We reanalysed the summary statistics using our regressionbased adjustment with 29,715 LDpruned SNPs with imputation \(R^2 \ge 0.99\) (Methods). The regression of prognosis log odds ratios on incidence log odds ratios gave a coefficient of −0.042, which decreased to −0.264 with SIMEX adjustment for regression dilution (95% CI: −0.299 to −0.236). Here, the Hedges–Olkin based adjustment gave a similar result of −0.272. Again the negative coefficient implies that there are common causes of incidence and prognosis with concordant directions of effect.
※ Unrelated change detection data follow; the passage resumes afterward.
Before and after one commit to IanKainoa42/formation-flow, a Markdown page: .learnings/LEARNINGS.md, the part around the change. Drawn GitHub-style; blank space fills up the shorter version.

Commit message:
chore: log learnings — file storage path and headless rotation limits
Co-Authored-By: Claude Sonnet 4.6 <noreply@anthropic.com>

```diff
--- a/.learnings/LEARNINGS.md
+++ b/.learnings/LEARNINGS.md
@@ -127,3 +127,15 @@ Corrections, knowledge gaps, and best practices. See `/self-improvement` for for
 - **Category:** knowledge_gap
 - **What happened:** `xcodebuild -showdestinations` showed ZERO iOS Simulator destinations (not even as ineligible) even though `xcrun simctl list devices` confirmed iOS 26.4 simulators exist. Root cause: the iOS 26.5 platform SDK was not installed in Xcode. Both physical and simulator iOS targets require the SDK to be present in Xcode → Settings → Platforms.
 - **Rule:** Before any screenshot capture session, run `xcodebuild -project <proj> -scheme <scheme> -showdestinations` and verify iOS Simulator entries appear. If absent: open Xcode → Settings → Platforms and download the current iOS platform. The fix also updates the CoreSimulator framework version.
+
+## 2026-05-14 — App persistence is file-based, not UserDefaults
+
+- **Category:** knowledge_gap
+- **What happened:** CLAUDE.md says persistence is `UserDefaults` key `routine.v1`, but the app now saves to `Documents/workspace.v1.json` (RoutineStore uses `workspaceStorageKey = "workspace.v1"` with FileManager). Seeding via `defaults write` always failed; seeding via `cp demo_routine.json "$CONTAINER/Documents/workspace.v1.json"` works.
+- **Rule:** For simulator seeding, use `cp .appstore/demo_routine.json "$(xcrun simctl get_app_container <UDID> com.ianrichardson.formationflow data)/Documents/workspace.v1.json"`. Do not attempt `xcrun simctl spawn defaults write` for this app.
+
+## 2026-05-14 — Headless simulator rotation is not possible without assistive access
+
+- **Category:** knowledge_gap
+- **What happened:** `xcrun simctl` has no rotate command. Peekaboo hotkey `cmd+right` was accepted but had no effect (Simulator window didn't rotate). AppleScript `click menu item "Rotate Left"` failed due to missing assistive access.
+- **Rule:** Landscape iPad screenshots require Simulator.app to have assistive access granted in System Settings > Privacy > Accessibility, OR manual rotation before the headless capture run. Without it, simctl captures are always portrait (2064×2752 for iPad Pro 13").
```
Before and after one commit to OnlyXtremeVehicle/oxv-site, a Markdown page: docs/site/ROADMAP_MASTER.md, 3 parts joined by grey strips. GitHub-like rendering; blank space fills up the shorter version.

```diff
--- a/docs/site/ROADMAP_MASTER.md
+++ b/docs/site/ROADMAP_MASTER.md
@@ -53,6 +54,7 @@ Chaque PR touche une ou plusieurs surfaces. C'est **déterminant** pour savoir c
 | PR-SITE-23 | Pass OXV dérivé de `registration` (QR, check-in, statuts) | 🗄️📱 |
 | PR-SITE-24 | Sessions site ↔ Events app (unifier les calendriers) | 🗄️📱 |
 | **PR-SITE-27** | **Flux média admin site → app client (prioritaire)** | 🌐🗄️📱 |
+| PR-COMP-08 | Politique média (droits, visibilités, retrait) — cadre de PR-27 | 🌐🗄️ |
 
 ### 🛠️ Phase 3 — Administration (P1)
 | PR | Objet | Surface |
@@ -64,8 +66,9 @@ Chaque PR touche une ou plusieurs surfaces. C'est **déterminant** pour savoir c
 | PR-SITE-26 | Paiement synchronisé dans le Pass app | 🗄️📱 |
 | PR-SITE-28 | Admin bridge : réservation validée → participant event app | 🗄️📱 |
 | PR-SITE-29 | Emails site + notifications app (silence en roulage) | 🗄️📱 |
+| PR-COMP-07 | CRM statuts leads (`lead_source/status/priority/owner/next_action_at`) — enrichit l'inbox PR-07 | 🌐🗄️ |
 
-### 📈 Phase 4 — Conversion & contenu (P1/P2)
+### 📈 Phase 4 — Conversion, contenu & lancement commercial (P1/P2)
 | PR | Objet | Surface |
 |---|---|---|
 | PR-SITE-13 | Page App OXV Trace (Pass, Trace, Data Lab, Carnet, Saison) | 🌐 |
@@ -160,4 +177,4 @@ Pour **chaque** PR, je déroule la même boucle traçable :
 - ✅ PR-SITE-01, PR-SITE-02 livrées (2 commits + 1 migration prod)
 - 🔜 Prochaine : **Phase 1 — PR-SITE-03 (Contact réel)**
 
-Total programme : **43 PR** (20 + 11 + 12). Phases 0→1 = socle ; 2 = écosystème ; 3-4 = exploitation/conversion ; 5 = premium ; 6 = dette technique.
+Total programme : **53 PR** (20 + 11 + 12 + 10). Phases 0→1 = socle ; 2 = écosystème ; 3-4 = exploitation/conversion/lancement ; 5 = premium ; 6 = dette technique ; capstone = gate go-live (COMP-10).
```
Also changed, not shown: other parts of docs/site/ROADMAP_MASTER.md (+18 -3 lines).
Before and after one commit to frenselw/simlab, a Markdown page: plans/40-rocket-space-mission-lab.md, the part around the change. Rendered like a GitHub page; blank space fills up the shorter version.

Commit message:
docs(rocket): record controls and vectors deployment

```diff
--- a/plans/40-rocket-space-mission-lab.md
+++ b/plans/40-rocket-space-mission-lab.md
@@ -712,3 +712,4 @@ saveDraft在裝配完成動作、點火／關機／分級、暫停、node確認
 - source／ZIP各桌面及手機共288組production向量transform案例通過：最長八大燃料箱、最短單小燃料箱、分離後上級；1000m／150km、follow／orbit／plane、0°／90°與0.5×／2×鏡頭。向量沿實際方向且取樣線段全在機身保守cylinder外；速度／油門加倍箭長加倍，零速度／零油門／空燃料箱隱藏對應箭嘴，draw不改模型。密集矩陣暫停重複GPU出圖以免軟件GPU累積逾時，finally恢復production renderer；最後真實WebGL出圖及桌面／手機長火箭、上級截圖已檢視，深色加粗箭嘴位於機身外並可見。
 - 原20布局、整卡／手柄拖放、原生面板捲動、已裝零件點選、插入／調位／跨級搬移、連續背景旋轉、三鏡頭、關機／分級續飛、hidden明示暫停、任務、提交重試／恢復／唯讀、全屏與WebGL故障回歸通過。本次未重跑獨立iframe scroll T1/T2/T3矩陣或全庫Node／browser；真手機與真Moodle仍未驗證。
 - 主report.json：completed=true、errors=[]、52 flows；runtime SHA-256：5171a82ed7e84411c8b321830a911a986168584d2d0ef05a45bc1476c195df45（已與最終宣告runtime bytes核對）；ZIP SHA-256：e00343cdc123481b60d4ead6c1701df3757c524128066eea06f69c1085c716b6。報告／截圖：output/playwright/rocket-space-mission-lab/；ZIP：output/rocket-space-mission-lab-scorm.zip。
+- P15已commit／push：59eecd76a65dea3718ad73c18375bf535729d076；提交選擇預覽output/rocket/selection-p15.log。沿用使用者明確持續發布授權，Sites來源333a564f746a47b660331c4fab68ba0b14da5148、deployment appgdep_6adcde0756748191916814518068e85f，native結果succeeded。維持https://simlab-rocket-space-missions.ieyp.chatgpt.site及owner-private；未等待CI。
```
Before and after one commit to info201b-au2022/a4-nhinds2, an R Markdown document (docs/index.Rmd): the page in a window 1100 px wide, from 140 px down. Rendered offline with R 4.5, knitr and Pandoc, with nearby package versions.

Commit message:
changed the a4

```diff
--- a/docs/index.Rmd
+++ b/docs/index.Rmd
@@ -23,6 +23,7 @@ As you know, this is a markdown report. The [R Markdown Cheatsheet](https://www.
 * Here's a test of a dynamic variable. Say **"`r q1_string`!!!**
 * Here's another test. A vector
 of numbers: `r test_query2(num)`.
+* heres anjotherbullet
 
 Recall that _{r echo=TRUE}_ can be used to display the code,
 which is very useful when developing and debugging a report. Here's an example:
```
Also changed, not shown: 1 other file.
After adjusting the association of each SNP, the genomic control inflation parameter was 1.016 compared with 1.024 in the unadjusted analysis. Of the four reported associations with prognosis, three of the lead SNPs remained genomewide significant, while association of the lead SNP in the MHC region was attenuated to just short of genomewide significance. However, another MHC SNP, which was genomewide significant in the index study, did remain so after adjustment (Table 5). Following Lee et al.^{6}, we inspected the associations with prognosis of 170 SNPs robustly associated with incidence (Supplementary Data 1). None of these SNPs were significantly associated with prognosis, after correcting for 170 tests.
Previously, Lee et al. reported a negative genetic correlation between Crohn’s disease incidence and prognosis^{6}. This is consistent with the negative coefficient in our regression of prognosis effects on incidence effects, and so could be explained by index event bias. However, our adjusted estimates of prognosis effects are by construction uncorrelated with the incidence effects, and so any analysis of genetic correlation based on our adjustments would be misleading.
Discussion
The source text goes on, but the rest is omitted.